Bassel. Who is Bassel? I ask myself as I pull out my text machine to get a snapshot of this.
This guy is wheatpasted on a utility box on Laurel Canyon Boulevard in Studio City. I don’t see a street artist’s signature – nothing that I recognize – nothing I can find, anyway. Was it, in fact, put up by an artist? or some political group? The image looks fresh, I think to myself. This is pretty recent. Later, as I walk back from where I had come from, I notice the same image on the other side; although, it looks a bit ragged. The eyes are scratched out. Who is this guy? I wonder again.
I’m back home now and the “who is Bassel?” is still weighing on me for some reason. I don’t know why. Maybe it’s because my father’s name is Basil? It could be. Although, I don’t know. I’m not so sure it’s pronounced the same way.

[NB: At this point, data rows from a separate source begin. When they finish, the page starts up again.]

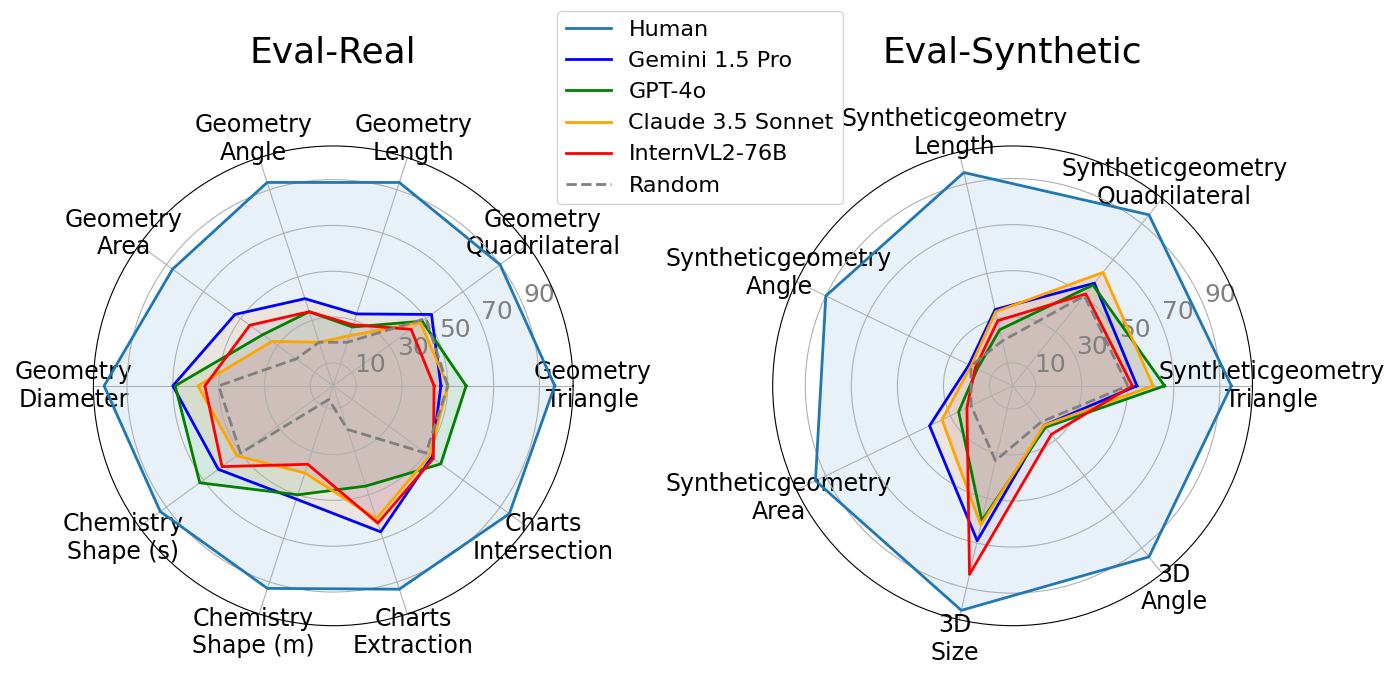
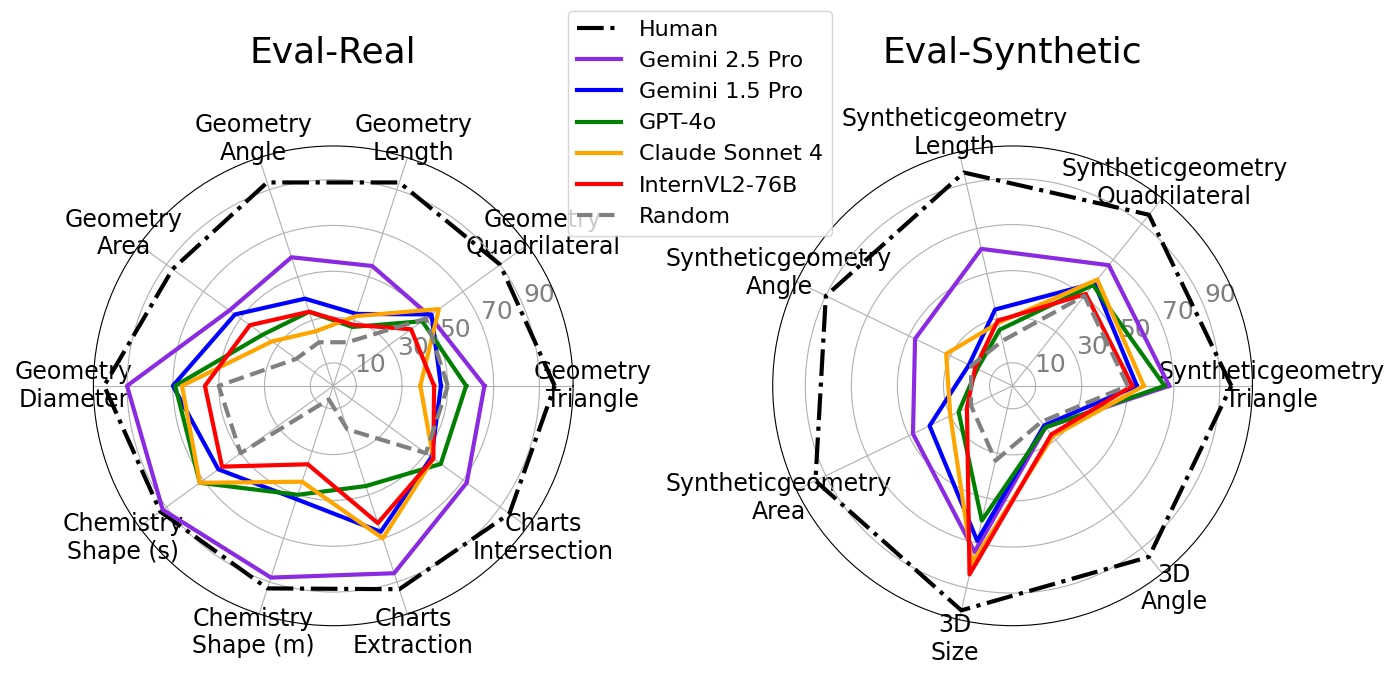
updated results

diff --git a/index.html b/index.html
@@ -329,7 +329,7 @@
           </p>
           <ol>
             <li>
-              Even large LVLMs struggle with perceiving geometric information &mdash; 20 LVLMs we evaluate, including GPT-4o and Gemini 1.5 Pro, work poorly on 
+              Even large LVLMs struggle with perceiving geometric information &mdash; 23 LVLMs we evaluate, including GPT-4o and Gemini 2.5 Pro, work poorly on 
               <span class="visonlyqa">VisOnlyQA</span>, while human performance is nearly perfect.
             </li>
             <li>
@@ -1053,7 +1053,7 @@
 
         <div class="content has-text-justified">
           <p>
-            We evaluate 20 LVLMs, including GPT-4o and Gemini 1.5 Pro, on <span class="visonlyqa">VisOnlyQA</span>. Our results show that even state-of-the-art LVLMs still often cannot accurately perceive basic geometric information in images.
+            We evaluate 23 LVLMs, including GPT-4o and Gemini 2.5 Pro, on <span class="visonlyqa">VisOnlyQA</span>. Our results show that even state-of-the-art LVLMs still often cannot accurately perceive basic geometric information in images.
           </p>
           <p class="has-text-centered">
             <a href="#result-tables">Full results are provided at the end of this page.</a>
@@ -1236,10 +1236,13 @@
               <tr><td>InternVL2-40B</td><td>43.0</td><td>45.0</td><td>32.0</td><td>23.0</td><td>31.0</td><td>57.0</td><td>28.0</td><td>30.0</td><td>61.0</td><td>58.0</td><td>42.1</td></tr>
               <tr><td>InternVL2-76B</td><td>44.0</td><td>42.0</td><td>28.0</td><td>34.0</td><td>45.0</td><td>56.0</td><td>60.0</td><td>36.0</td><td>63.0</td><td>54.0</td><td>46.0</td></tr>
               <tr><td>Claude 3.5 Sonnet</td><td>50.0</td><td>47.0</td><td>23.0</td><td>20.0</td><td>33.0</td><td>59.0</td><td>52.0</td><td>40.0</td><td>61.0</td><td>52.0</td><td>43.4</td></tr>
+              <tr><td>Claude Sonnet 4</td><td>38.0</td><td>57.0</td><td>32.0</td><td>25.0</td><td>33.0</td><td>66.0</td><td>72.0</td><td>44.0</td><td>70.0</td><td>54.0</td><td>48.1</td></tr>
+              <tr><td>Claude Opus 4</td><td>41.0</td><td>47.0</td><td>35.0</td><td>34.0</td><td>36.0</td><td>60.0</td><td>72.0</td><td>50.0</td><td>80.0</td><td>50.0</td><td>49.3</td></tr>
               <tr><td>GPT-4o-mini</td><td>45.0</td><td>66.0</td><td>26.0</td><td>19.0</td><td>30.0</td><td>58.0</td><td>58.0</td><td>32.0</td><td>40.0</td><td>53.0</td><td>42.4</td></tr>
               <tr><td>GPT-4o</td><td>58.0</td><td>48.0</td><td>27.0</td><td>34.0</td><td>38.0</td><td>69.0</td><td>72.0</td><td>50.0</td><td>46.0</td><td>58.0</td><td>48.8</td></tr>
               <tr><td>Gemini 1.5 Flash</td><td>47.0</td><td>51.0</td><td>25.0</td><td>24.0</td><td>39.0</td><td>60.0</td><td>68.0</td><td>42.0</td><td>58.0</td><td>58.0</td><td>49.2</td></tr>
               <tr><td>Gemini 1.5 Pro</td><td>47.0</td><td>53.0</td><td>33.0</td><td>40.0</td><td>53.0</td><td>70.0</td><td>62.0</td><td>52.0</td><td>67.0</td><td>53.0</td><td>52.6</td></tr>
+              <tr><td>Gemini 2.5 Pro</td><td>66.0</td><td>52.0</td><td>55.0</td><td>59.0</td><td>56.0</td><td>90.0</td><td>92.0</td><td>88.0</td><td>86.0</td><td>72.0</td><td>79.0</td></tr>
               <tr><td><strong>Human</strong></td><td>96.7</td><td>90.0</td><td>93.3</td><td>93.3</td><td>86.7</td><td>100.0</td><td>93.3</td><td>93.0</td><td>93.3</td><td>95.0</td><td>93.5</td></tr>
             </tbody>
           </table>
@@ -1283,10 +1286,13 @@
               <tr><td>InternVL2-40B</td><td>51.0</td><td>54.0</td><td>30.0</td><td>23.0</td><td>21.0</td><td>69.0</td><td>25.0</td><td>39.0</td></tr>
               <tr><td>InternVL2-76B</td><td>52.0</td><td>51.0</td><td>29.0</td><td>18.0</td><td>22.0</td><td>84.0</td><td>27.0</td><td>40.4</td></tr>
               <tr><td>Claude 3.5 Sonnet</td><td>61.0</td><td>63.0</td><td>33.0</td><td>20.0</td><td>34.0</td><td>62.0</td><td>22.0</td><td>42.1</td></tr>
+              <tr><td>Claude Sonnet 4</td><td>38.0</td><td>57.0</td><td>32.0</td><td>25.0</td><td>33.0</td><td>54.0</td><td>25.0</td><td>37.7</td></tr>
+              <tr><td>Claude Opus 4</td><td>41.0</td><td>47.0</td><td>35.0</td><td>34.0</td><td>36.0</td><td>50.0</td><td>34.0</td><td>39.6</td></tr>
               <tr><td>GPT-4o-mini</td><td>60.0</td><td>51.0</td><td>21.0</td><td>20.0</td><td>18.0</td><td>27.0</td><td>23.0</td><td>31.4</td></tr>
               <tr><td>GPT-4o</td><td>66.0</td><td>56.0</td><td>25.0</td><td>17.0</td><td>26.0</td><td>60.0</td><td>23.0</td><td>39.0</td></tr>
               <tr><td>Gemini 1.5 Flash</td><td>54.0</td><td>51.0</td><td>29.0</td><td>21.0</td><td>19.0</td><td>60.0</td><td>21.0</td><td>36.4</td></tr>
               <tr><td>Gemini 1.5 Pro</td><td>54.0</td><td>57.0</td><td>34.0</td><td>21.0</td><td>40.0</td><td>69.0</td><td>22.0</td><td>42.4</td></tr>
+              <tr><td>Gemini 2.5 Pro</td><td>66.0</td><td>52.0</td><td>55.0</td><td>59.0</td><td>56.0</td><td>72.0</td><td>59.0</td><td>59.9</td></tr>
               <tr><td><strong>Human</strong></td><td>95.0</td><td>95.0</td><td>95.0</td><td>90.0</td><td>95.0</td><td>100.0</td><td>95.0</td><td><strong>95.0</strong></td></tr>
             </tbody>
           </table>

So, I Google “Bassel.” Bassel Khartabil, aka Bassel Safadi. Bingo! I find him.
According to Wikipedia, Bassel Khartabil (aka Bassel Safadi) is a Palestinian Syrian Open Source Software Developer who is credited with opening up the internet in Syria and vastly extending online access and knowledge to the Syrian people. He is a foremost advocate for the free internet. On March 15, 2012 he was detained by the Syrian government in Damascus at Adra Prison, where civil and political prisoners are held. Since then a human rights campaign, #FREEBASSEL, was started in an effort to bring more attention to his situation for his release. However, just recently, on October 3, 2015, he was moved from Adra prison to an undisclosed location. No one seems to know where he has been transferred.
Where have I been? Has my head been stuck in the sand? I Google for more information, but I just don’t find that much. Am I literally getting my info off the streets?
Since October 3rd, the #FREEBASSEL campaign has now morphed into the #MISSINGBASSEL campaign as family and friends are becoming more desperate to find him. And later I find out it’s getting pasted up all over Los Angeles by an L.A. street artist who goes by the name of Teachr.
I must admit, I’m kind of getting sucked into this Bassel guy’s plight. I find it ironic that I’m introduced to it on the streets of L.A., and, with minimal effort, I can get more information using the very same avenue for which he is an advocate – the free internet. I think for a minute. I can’t take this for granted. It seems to be my lifeline these days. I look through Teachr’s Instagram photos to see what else, if anything, he’s put out on the street. Why is he interested? Why does he care?
The next day I find this on another side of that same utility box. Freshly painted. I hadn’t seen it the first time I passed.
“#woodyguthrie would love free internet defender #basselsafadi…” I later see Teachr posted with a picture of this.
The next day I head out for a hike and up on Mulholland Drive I see another one.
I’m curious to know what’s going on here? What got Teachr interested in the Bassel Safadi story? What compelled him to bring the story to the streets? So I ask him. He has me hooked.
“Some very close friends of mine are friends with Bassel and they approached me with the story,” he responds. He goes on to tell me, “I try to have a balance of positive messages and political.”
“Positive messages?” I only know him for political, from what I know of him already. Nevertheless, while again reviewing the pictures he posted, something catches my eye. On the very bottom of one of the utility boxes I notice the very same words I saw on a billboard I used to drive by over a year ago.
“all you need is the right kind of love.” I ask him if he was the one who pasted those words up on that billboard along the 101 fwy close to Echo Park? He tells me, “Yes that was me who did that 101 billi.”
I can’t believe it. I remember one day, not more than a year and a half ago, driving by and seeing those words on that billboard. I can’t forget. Because those very words yanked me out of the depths of despair.
Now I know who saved me that day.
Update 11/21/2015: As of passing by the Laurel Canyon site on this date, Teachr’s art had been buffed.
For more information on Bassel Khartabil (aka Bassel Safadi) go to freebassel.org
You can follow Teachr on Instagram @Teachr1 or find him in the streets of L.A.
If you see this criss cross, you’ll know Teachr has been there. Walking is the best policy.
With an American accent, Bassel is prounced like Basil (short “a”, 1st syllable emphasis)